DESCRIPTION OF THE TASK
Write out every record below exactly as it appears, omitting the pictures.

::: INPUT RECORDS :::

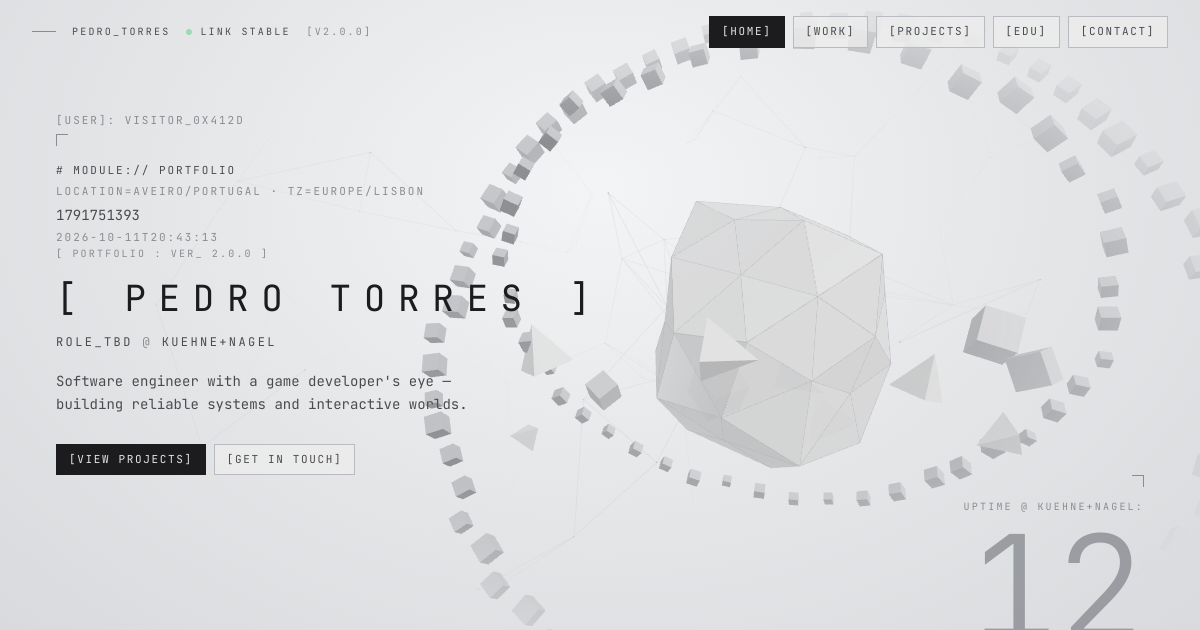
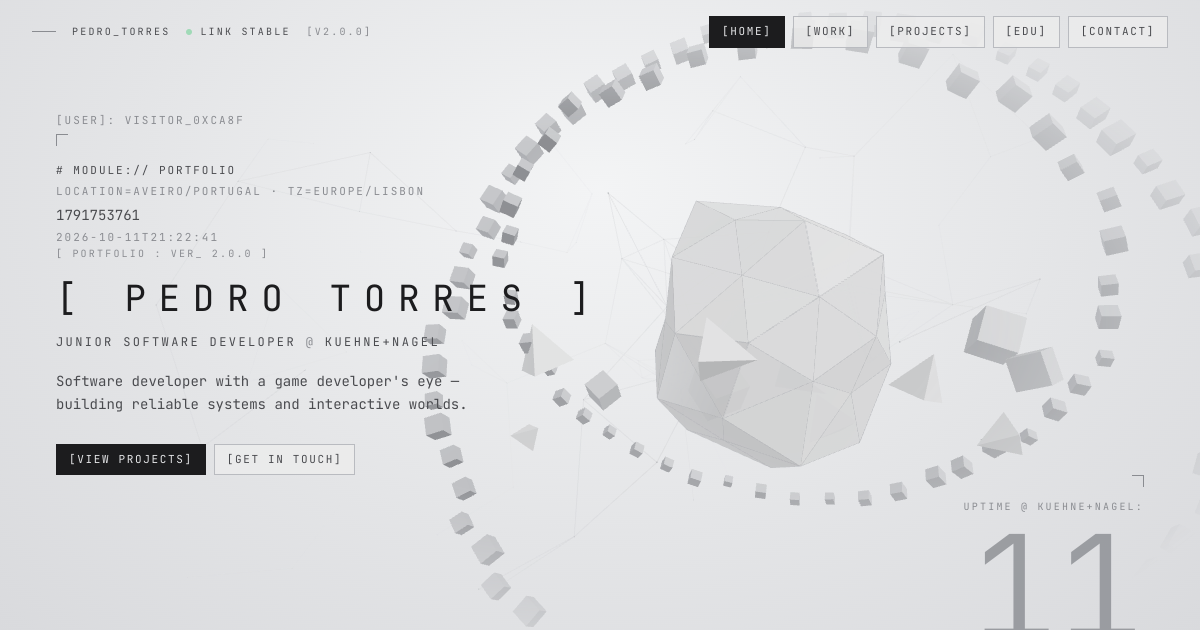
Fill in Kuehne+Nagel role, start date and responsibilities
- Role: Junior Software Developer, since 2025-10-15
- Responsibilities: legacy page migrations to the web, support ticket resolution
- Tenure/uptime counters now use the exact start day
- Copy aligned to "software developer" across meta tags and README
- Regenerated Open Graph image with the real role

Claude-Session: https://claude.ai/code/session_01HH1iDaMh9jpwnPp9n1WT3U

diff --git a/src/constants/index.js b/src/constants/index.js
@@ -2,18 +2,16 @@
  * ─────────────────────────────────────────────────────────────
  *  CONTEÚDO DO PORTFÓLIO
  *  Todo o texto do site vive aqui. Os componentes só leem daqui.
- *  Procura "TODO" para os campos que ainda faltam preencher.
  * ─────────────────────────────────────────────────────────────
  */
 
 export const profile = {
   name: "Pedro Torres",
   handle: "PEDRO_TORRES",
-  // TODO: substituir pelo cargo real na Kuehne+Nagel
-  role: "ROLE_TBD",
+  role: "Junior Software Developer",
   company: "Kuehne+Nagel",
   tagline:
-    "Software engineer with a game developer's eye — building reliable systems and interactive worlds.",
+    "Software developer with a game developer's eye — building reliable systems and interactive worlds.",
   location: "Aveiro, Portugal",
   timezone: "Europe/Lisbon",
   availability: "Open to remote collaboration worldwide",
@@ -25,7 +23,7 @@ export const profile = {
 export const seo = {
   title: `${profile.name} — ${profile.role}`,
   description:
-    "Portfolio of Pedro Torres — software engineer at Kuehne+Nagel with a Master's in Digital Game Development from the University of Aveiro.",
+    "Portfolio of Pedro Torres — junior software developer at Kuehne+Nagel with a Master's in Digital Game Development from the University of Aveiro.",
 };
 
 export const navLinks = [
@@ -41,19 +39,16 @@ export const work = [
   {
     company: "Kuehne+Nagel",
     node: "ACTIVE",
-    // TODO: cargo real
-    role: "ROLE_TBD",
-    // TODO: confirmar o mês de entrada (formato AAAA-MM). Alimenta o contador "UPTIME".
-    startDate: "2025-10",
+    role: "Junior Software Developer",
+    // Data de entrada (AAAA-MM-DD). Alimenta os contadores de tempo na empresa.
+    startDate: "2025-10-15",
     endDate: null, // null = presente
     location: "Portugal",
-    // TODO: 2–3 pontos sobre o que fazes, tecnologias e impacto
     contents: [
-      "TODO — what you build or maintain day to day",
-      "TODO — main technologies and tools",
-      "TODO — one concrete result or impact",
+      "Migrating legacy pages to modern web applications.",
+      "Resolving support tickets across a wide range of day-to-day issues.",
     ],
-    stack: [], // TODO: ex. ["C#", ".NET", "SQL"]
+    stack: [], // opcional, ex. ["C#", ".NET", "SQL"]
   },
 ];
 

diff --git a/src/components/useNow.js b/src/components/useNow.js
@@ -10,17 +10,21 @@ export default function useNow(ms = 1000) {
   return now;
 }
 
-/** "2025-10" → { years, months, days } decorridos até `now`. */
-export function elapsedSince(yyyymm, now) {
-  const [y, m] = yyyymm.split("-").map(Number);
-  const start = new Date(y, m - 1, 1);
+/** "2025-10-15" (ou "2025-10") → { years, months, days } completos decorridos até `now`. */
+export function elapsedSince(date, now) {
+  const [y, m, d = 1] = date.split("-").map(Number);
+  const start = new Date(y, m - 1, d);
   let months = (now.getFullYear() - start.getFullYear()) * 12 + (now.getMonth() - start.getMonth());
+  if (now.getDate() < start.getDate()) months -= 1;
   if (months < 0) months = 0;
   const days = Math.max(0, Math.floor((now - start) / 86400000));
   return { years: Math.floor(months / 12), months: months % 12, totalMonths: months, days };
 }
 
-export function formatMonth(yyyymm) {
-  const [y, m] = yyyymm.split("-").map(Number);
+export function formatMonth(date) {
+  const [y, m] = date.split("-").map(Number);
   return new Date(y, m - 1, 1).toLocaleString("en-GB", { month: "short", year: "numeric" }).toUpperCase();
 }
+
+/** "2025-10-15" → "2025.10.15" */
+export const dotted = (date) => date.replaceAll("-", ".");

diff --git a/index.html b/index.html
@@ -17,7 +17,7 @@
     <meta property="og:title" content="%SEO_TITLE%" />
     <meta
       property="og:description"
-      content="Software engineer at Kuehne+Nagel · Game developer · University of Aveiro."
+      content="Junior software developer at Kuehne+Nagel · Game developer · University of Aveiro."
     />
     <meta property="og:url" content="https://pedrotorres1001.github.io/PortfolioPedroTorres/" />
     <meta property="og:image" content="https://pedrotorres1001.github.io/PortfolioPedroTorres/og.png" />
@@ -32,7 +32,7 @@
     <div id="root"></div>
     <noscript>
       <p style="font-family: monospace; padding: 2rem">
-        Pedro Torres — software engineer at Kuehne+Nagel. Enable JavaScript to view the portfolio.
+        Pedro Torres — junior software developer at Kuehne+Nagel. Enable JavaScript to view the portfolio.
       </p>
     </noscript>
     <script type="module" src="/src/main.jsx"></script>

diff --git a/src/sections/Hero.jsx b/src/sections/Hero.jsx
@@ -2,7 +2,7 @@ import { lazy, Suspense, useEffect, useMemo, useState } from "react";
 import { motion, useReducedMotion } from "motion/react";
 import { profile, work } from "../constants";
 import Scramble from "../components/Scramble";
-import useNow, { elapsedSince } from "../components/useNow";
+import useNow, { dotted, elapsedSince } from "../components/useNow";
 
 const HeroScene = lazy(() => import("../components/HeroScene"));
 
@@ -70,7 +70,7 @@ function Uptime() {
       >
         {String(total).padStart(2, "0")}
       </p>
-      <p className="label">MONTHS · SINCE {current.startDate.replace("-", ".")}</p>
+      <p className="label">MONTHS · SINCE {dotted(current.startDate)}</p>
     </div>
   );
 }

diff --git a/README.md b/README.md
@@ -1,6 +1,6 @@
 # Pedro Torres — Portfolio
 
-Personal portfolio of **Pedro Torres**, software engineer at **Kuehne+Nagel** with a background in computer engineering and a Master's in Digital Game Development (University of Aveiro).
+Personal portfolio of **Pedro Torres**, junior software developer at **Kuehne+Nagel** with a background in computer engineering and a Master's in Digital Game Development (University of Aveiro).
 
 🔗 **Live:** https://pedrotorres1001.github.io/PortfolioPedroTorres/
 
@@ -28,7 +28,7 @@ A light "system interface" aesthetic: monospaced type, bracketed labels, thin li
 
 **All text lives in [`src/constants/index.js`](src/constants/index.js)** — profile, work, education, projects, socials and the EmailJS keys. Components only read from there, so updating the site never requires touching JSX. The page `<title>` and meta description are injected from the same file at build time.
 
-To add a job, add an object to `work` (the first entry is the featured one). `startDate` uses `YYYY-MM` and drives the tenure and uptime counters.
+To add a job, add an object to `work` (the first entry is the featured one). `startDate` uses `YYYY-MM-DD` and drives the tenure and uptime counters.
 
 To add a project, add an object to `myProjects` and drop a `.webp` image in `public/assets/projects/`.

:::

ANSWER FOR THIS EXERCISE
Fill in Kuehne+Nagel role, start date and responsibilities
- Role: Junior Software Developer, since 2025-10-15
- Responsibilities: legacy page migrations to the web, support ticket resolution
- Tenure/uptime counters now use the exact start day
- Copy aligned to "software developer" across meta tags and README
- Regenerated Open Graph image with the real role

Claude-Session: https://claude.ai/code/session_01HH1iDaMh9jpwnPp9n1WT3U

diff --git a/src/constants/index.js b/src/constants/index.js
@@ -2,18 +2,16 @@
  * ─────────────────────────────────────────────────────────────
  *  CONTEÚDO DO PORTFÓLIO
  *  Todo o texto do site vive aqui. Os componentes só leem daqui.
- *  Procura "TODO" para os campos que ainda faltam preencher.
  * ─────────────────────────────────────────────────────────────
  */
 
 export const profile = {
   name: "Pedro Torres",
   handle: "PEDRO_TORRES",
-  // TODO: substituir pelo cargo real na Kuehne+Nagel
-  role: "ROLE_TBD",
+  role: "Junior Software Developer",
   company: "Kuehne+Nagel",
   tagline:
-    "Software engineer with a game developer's eye — building reliable systems and interactive worlds.",
+    "Software developer with a game developer's eye — building reliable systems and interactive worlds.",
   location: "Aveiro, Portugal",
   timezone: "Europe/Lisbon",
   availability: "Open to remote collaboration worldwide",
@@ -25,7 +23,7 @@ export const profile = {
 export const seo = {
   title: `${profile.name} — ${profile.role}`,
   description:
-    "Portfolio of Pedro Torres — software engineer at Kuehne+Nagel with a Master's in Digital Game Development from the University of Aveiro.",
+    "Portfolio of Pedro Torres — junior software developer at Kuehne+Nagel with a Master's in Digital Game Development from the University of Aveiro.",
 };
 
 export const navLinks = [
@@ -41,19 +39,16 @@ export const work = [
   {
     company: "Kuehne+Nagel",
     node: "ACTIVE",
-    // TODO: cargo real
-    role: "ROLE_TBD",
-    // TODO: confirmar o mês de entrada (formato AAAA-MM). Alimenta o contador "UPTIME".
-    startDate: "2025-10",
+    role: "Junior Software Developer",
+    // Data de entrada (AAAA-MM-DD). Alimenta os contadores de tempo na empresa.
+    startDate: "2025-10-15",
     endDate: null, // null = presente
     location: "Portugal",
-    // TODO: 2–3 pontos sobre o que fazes, tecnologias e impacto
     contents: [
-      "TODO — what you build or maintain day to day",
-      "TODO — main technologies and tools",
-      "TODO — one concrete result or impact",
+      "Migrating legacy pages to modern web applications.",
+      "Resolving support tickets across a wide range of day-to-day issues.",
     ],
-    stack: [], // TODO: ex. ["C#", ".NET", "SQL"]
+    stack: [], // opcional, ex. ["C#", ".NET", "SQL"]
   },
 ];
 

diff --git a/src/components/useNow.js b/src/components/useNow.js
@@ -10,17 +10,21 @@ export default function useNow(ms = 1000) {
   return now;
 }
 
-/** "2025-10" → { years, months, days } decorridos até `now`. */
-export function elapsedSince(yyyymm, now) {
-  const [y, m] = yyyymm.split("-").map(Number);
-  const start = new Date(y, m - 1, 1);
+/** "2025-10-15" (ou "2025-10") → { years, months, days } completos decorridos até `now`. */
+export function elapsedSince(date, now) {
+  const [y, m, d = 1] = date.split("-").map(Number);
+  const start = new Date(y, m - 1, d);
   let months = (now.getFullYear() - start.getFullYear()) * 12 + (now.getMonth() - start.getMonth());
+  if (now.getDate() < start.getDate()) months -= 1;
   if (months < 0) months = 0;
   const days = Math.max(0, Math.floor((now - start) / 86400000));
   return { years: Math.floor(months / 12), months: months % 12, totalMonths: months, days };
 }
 
-export function formatMonth(yyyymm) {
-  const [y, m] = yyyymm.split("-").map(Number);
+export function formatMonth(date) {
+  const [y, m] = date.split("-").map(Number);
   return new Date(y, m - 1, 1).toLocaleString("en-GB", { month: "short", year: "numeric" }).toUpperCase();
 }
+
+/** "2025-10-15" → "2025.10.15" */
+export const dotted = (date) => date.replaceAll("-", ".");

diff --git a/index.html b/index.html
@@ -17,7 +17,7 @@
     <meta property="og:title" content="%SEO_TITLE%" />
     <meta
       property="og:description"
-      content="Software engineer at Kuehne+Nagel · Game developer · University of Aveiro."
+      content="Junior software developer at Kuehne+Nagel · Game developer · University of Aveiro."
     />
     <meta property="og:url" content="https://pedrotorres1001.github.io/PortfolioPedroTorres/" />
     <meta property="og:image" content="https://pedrotorres1001.github.io/PortfolioPedroTorres/og.png" />
@@ -32,7 +32,7 @@
     <div id="root"></div>
     <noscript>
       <p style="font-family: monospace; padding: 2rem">
-        Pedro Torres — software engineer at Kuehne+Nagel. Enable JavaScript to view the portfolio.
+        Pedro Torres — junior software developer at Kuehne+Nagel. Enable JavaScript to view the portfolio.
       </p>
     </noscript>
     <script type="module" src="/src/main.jsx"></script>

diff --git a/src/sections/Hero.jsx b/src/sections/Hero.jsx
@@ -2,7 +2,7 @@ import { lazy, Suspense, useEffect, useMemo, useState } from "react";
 import { motion, useReducedMotion } from "motion/react";
 import { profile, work } from "../constants";
 import Scramble from "../components/Scramble";
-import useNow, { elapsedSince } from "../components/useNow";
+import useNow, { dotted, elapsedSince } from "../components/useNow";
 
 const HeroScene = lazy(() => import("../components/HeroScene"));
 
@@ -70,7 +70,7 @@ function Uptime() {
       >
         {String(total).padStart(2, "0")}
       </p>
-      <p className="label">MONTHS · SINCE {current.startDate.replace("-", ".")}</p>
+      <p className="label">MONTHS · SINCE {dotted(current.startDate)}</p>
     </div>
   );
 }

diff --git a/README.md b/README.md
@@ -1,6 +1,6 @@
 # Pedro Torres — Portfolio
 
-Personal portfolio of **Pedro Torres**, software engineer at **Kuehne+Nagel** with a background in computer engineering and a Master's in Digital Game Development (University of Aveiro).
+Personal portfolio of **Pedro Torres**, junior software developer at **Kuehne+Nagel** with a background in computer engineering and a Master's in Digital Game Development (University of Aveiro).
 
 🔗 **Live:** https://pedrotorres1001.github.io/PortfolioPedroTorres/
 
@@ -28,7 +28,7 @@ A light "system interface" aesthetic: monospaced type, bracketed labels, thin li
 
 **All text lives in [`src/constants/index.js`](src/constants/index.js)** — profile, work, education, projects, socials and the EmailJS keys. Components only read from there, so updating the site never requires touching JSX. The page `<title>` and meta description are injected from the same file at build time.
 
-To add a job, add an object to `work` (the first entry is the featured one). `startDate` uses `YYYY-MM` and drives the tenure and uptime counters.
+To add a job, add an object to `work` (the first entry is the featured one). `startDate` uses `YYYY-MM-DD` and drives the tenure and uptime counters.
 
 To add a project, add an object to `myProjects` and drop a `.webp` image in `public/assets/projects/`.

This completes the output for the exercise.